By Mikayla van Loon
Three years ago Dandenong Ranges Music Council set out to tell the stories of local Vietnam veterans through a project called Forgotten Heroes.
As a Yarra Ranges Council 2022 Grants for Community recipient, the vision of performing live and sharing the stories of returned personnel who had felt forgotten is one step closer.
Program director Cath Russell said having done a project on the Anzac centenary, members from local RSLs, like then president of Mount Evelyn RSL Roger Boness, asked when a project on the forgotten heroes of the Vietnam War would be done.
“I had never really contemplated that Australia had conscripted our young men and I’ve never sat in an RSL and spoken with these, I guess, senior members of our community who you see down the street but to suddenly realise what they’ve been through in their early 20s was a real eye opener for me,” she said.
Putting some of what she had heard into a song with the help of Peter de Ryk, Ms Russell has since expanded the project to short films and eventually the music and visual elements will come together in a live performance at Burrinja in Upwey.
Having sat down with veterans from Monbulk, Mount Evelyn, Upwey-Belgrave and Boronia, Ms Russell heard their stories and was able to use the power of music when words could not.
“Sometimes people just can’t stop talking. And sometimes, it’s really hard to start. That’s really the place where the music comes in and begins to express what people have experienced,” she said.
“I love the power of music, to speak the unspeakable. Music can contain so many experiences, or so many feelings and nuances that words simply can’t reach sometimes.”
Ms Russell said movies have given people a skewed perception of what it means to be heroic, that battles fought are not always won and yet that still makes someone a hero.
“I think soldiers are people and I think they need us in the present day, to recognise them as that.
“The people I speak to have been through something extraordinary, extraordinarily traumatic, but also extraordinarily bonding.”
When Vietnam’s soldiers came back to Australia, Ms Russell said they found it as they had left it and there had been no bridging back to normal life after what they had experienced.
“That was a struggle for the Vietnam veterans and the Australians didn’t quite understand that that was necessary. I think for our Vietnam veterans, they’re still struggling with that.”
The grant of $10,000 will allow Ms Russell and her production team to help bridge the gap between Australians who did not fight in Vietnam and those who did.
Musical elements really are the central storytelling tool because they draw on the ‘60s and ‘70s music that would have been playing throughout the Vietnam War.
“It’s a very profound memory. We know that the points in our lives where we retain music as a memory trigger, deeply include our early adulthood.
“So being able to involve the tunes or the cadences, or the rhythms, or the sounds of things like the fenders strap, or a deep bass and certain drum beats are an amazing way to evoke an atmosphere.”
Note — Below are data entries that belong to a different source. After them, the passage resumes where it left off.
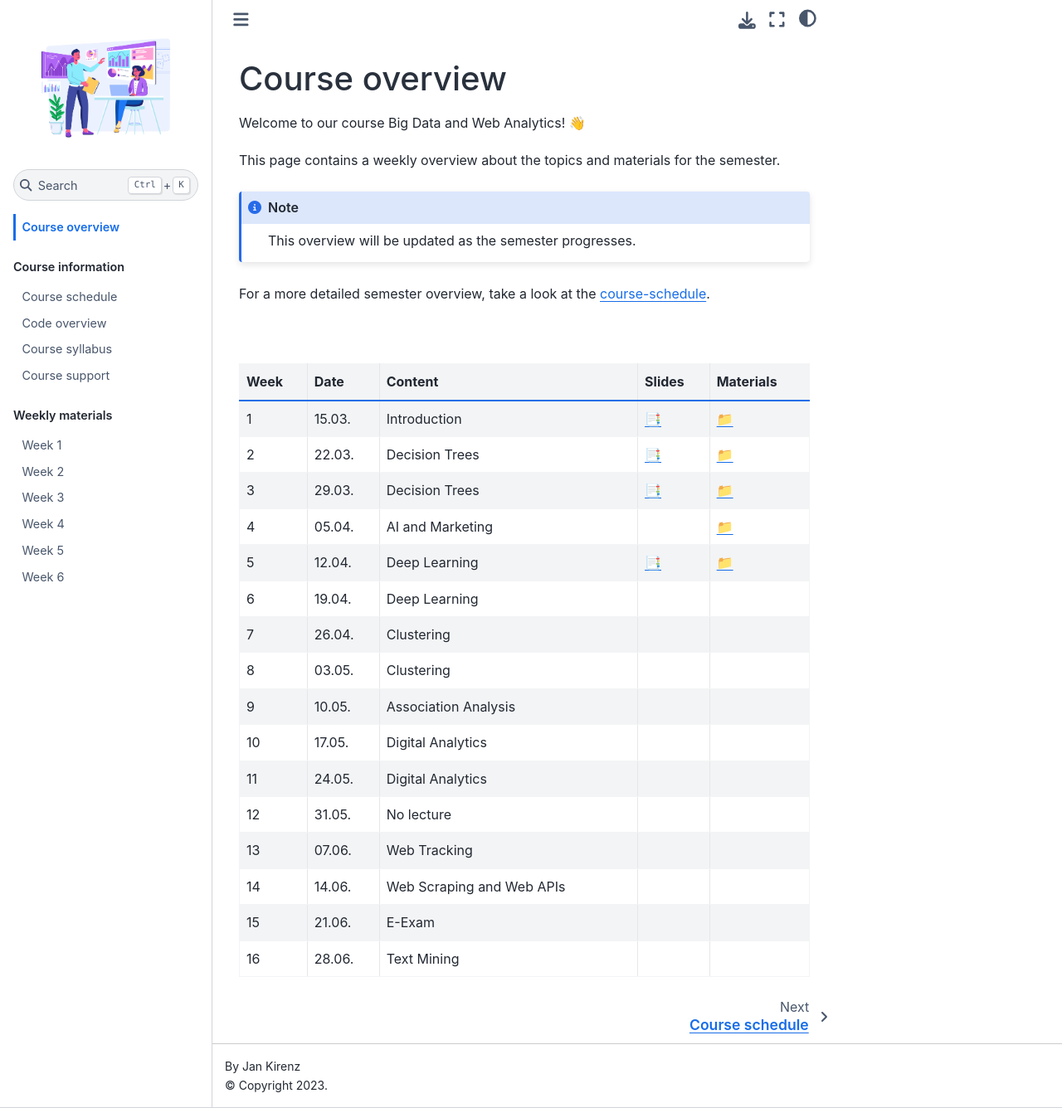
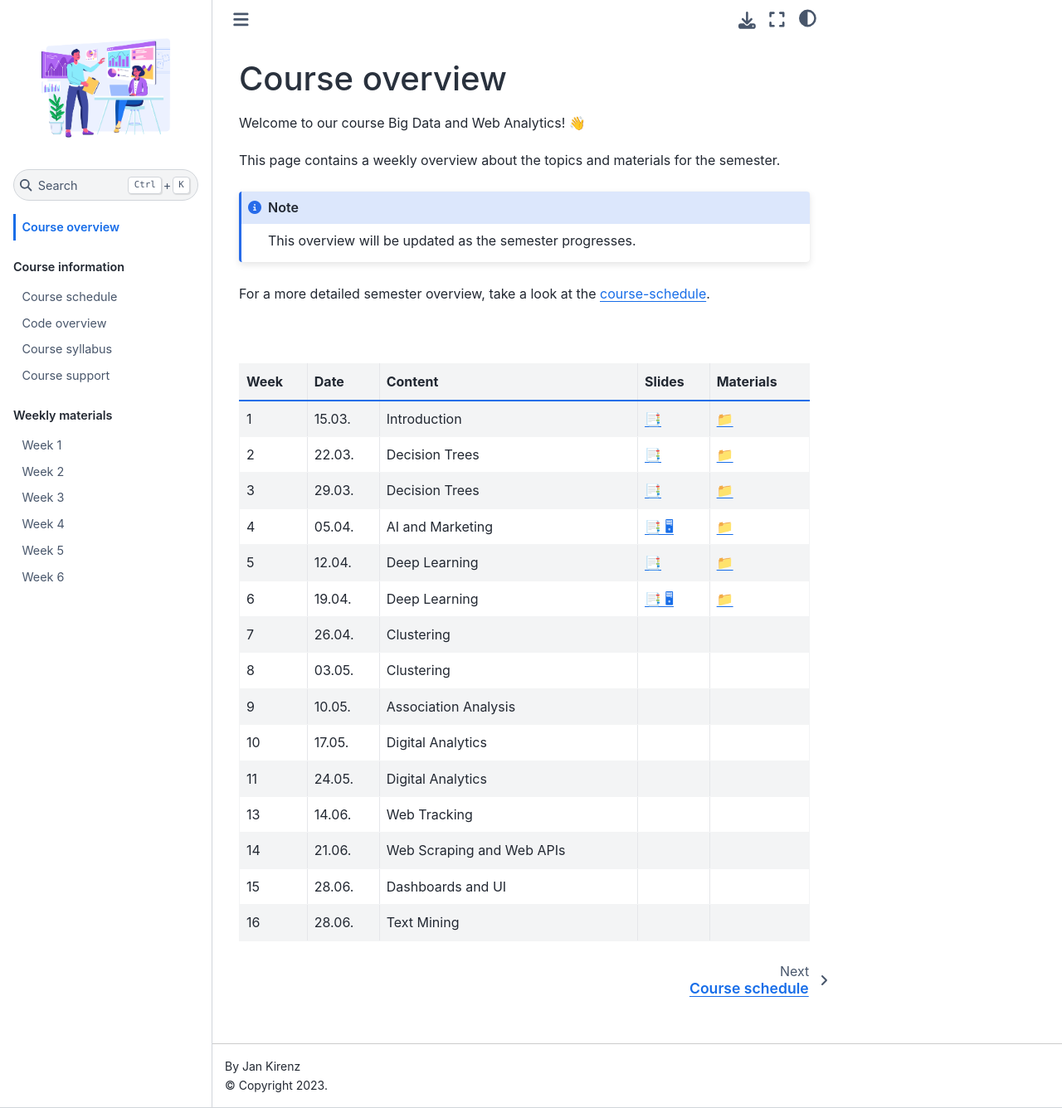
Before and after one commit to kirenz/om2, a Jupyter Book: the page built from docs/course-overview.md, in a window 1280 px wide and 1336 px high. Shown: the whole window at 83% size. Built offline with Jupyter Book 1.0.4 settings and Sphinx 7.4.7 and the Sphinx Book theme 1.1.4, drawn with Linux system fonts in a browser that asks for light colours.

Commit message:
Update course-overview.md

```diff
--- a/docs/course-overview.md
+++ b/docs/course-overview.md
@@ -17,17 +17,16 @@ For a more detailed semester overview, take a look at the [course-schedule](../d
 |	---	|	---	|	---	|	---	|	---	|
 |	1	|	15.03.	|	Introduction	|	[📑](https://drive.google.com/file/d/11jh63a7vX49m9q3a9qJz0L8scmPijLMf/view?usp=sharing)	|	[📁](../weeks/week1.md)	|
 |	2	|	22.03.	|	Decision Trees	|	[📑](https://drive.google.com/file/d/1-Ox-jFeNPPam4sxZzoI90L4hH_rq6bU9/view?usp=sharing)	|	[📁](../weeks/week2.md)	|
-|	3	|	29.03.	|	Decision Trees	|	[📑](https://kirenz.github.io/lab-trees/campaign/campaign.html#/title-slide)	|	[📁](../weeks/week3.md)	|
-|	4	|	05.04.	|	AI and Marketing	|		|	[📁](../weeks/week4.md)	|
+|	3	|	29.03.	|	Decision Trees	|	[📑](https://drive.google.com/file/d//view?usp=sharing)	|	[📁](../weeks/week3.md)	|
+|	4	|	05.04.	|	AI and Marketing	|	[📑 🖥](https://kirenz.github.io/slides/ml/ml-overview#/title-slide)	|	[📁](../weeks/week4.md)	|
 |	5	|	12.04.	|	Deep Learning	|	[📑](https://drive.google.com/file/d/1-1fCMnIrZYAQzAdKs_biGgtdrM9-Bsfz/view?usp=sharing)	|	[📁](../weeks/week5.md)	|
-|	6	|	19.04.	|	Deep Learning	|		|		|
+|	6	|	19.04.	|	Deep Learning	|	[📑 🖥](https://kirenz.github.io/huggingface/transformers/transformer-intuition.html#/title-slide)	|	[📁](../weeks/week6.md)	|
 |	7	|	26.04.	|	Clustering	|		|		|
 |	8	|	03.05.	|	Clustering	|		|		|
 |	9	|	10.05.	|	Association Analysis	|		|		|
 |	10	|	17.05.	|	Digital Analytics	|		|		|
 |	11	|	24.05.	|	Digital Analytics	|		|		|
-|	12	|	31.05.	|	No lecture	|		|		|
-|	13	|	07.06.	|	Web Tracking	|		|		|
-|	14	|	14.06.	|	Web Scraping and Web APIs	|		|		|
-|	15	|	21.06.	|	E-Exam	|		|		|
+|	13	|	14.06.	|	Web Tracking	|		|		|
+|	14	|	21.06.	|	Web Scraping and Web APIs	|		|		|
+|	15	|	28.06.	|	Dashboards and UI	|		|		|
 |	16	|	28.06.	|	Text Mining	|		|		|
```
Ms Russell said while the music is the focal point of the live performance, the films will show archived footage from the National Vietnam Veterans Museum to help audiences visualise the environment Vietnam veterans returned from.
“It’s important to me to share stories effectively and engagingly, to give audiences aside from veterans an opportunity to walk in the shoes of the people in their community who have had fairly extraordinary experiences.”
With the return of Afghanistan’s soldiers, Ms Russell said she hopes a similar project can honour the service of the young Australians who fought in the peacekeeping efforts.
“The Australian public, really, we need to find ways to reach out and check in on the wellbeing of the younger vets.”
The Forgotten Heroes live performance is scheduled to go ahead in the second half of 2022.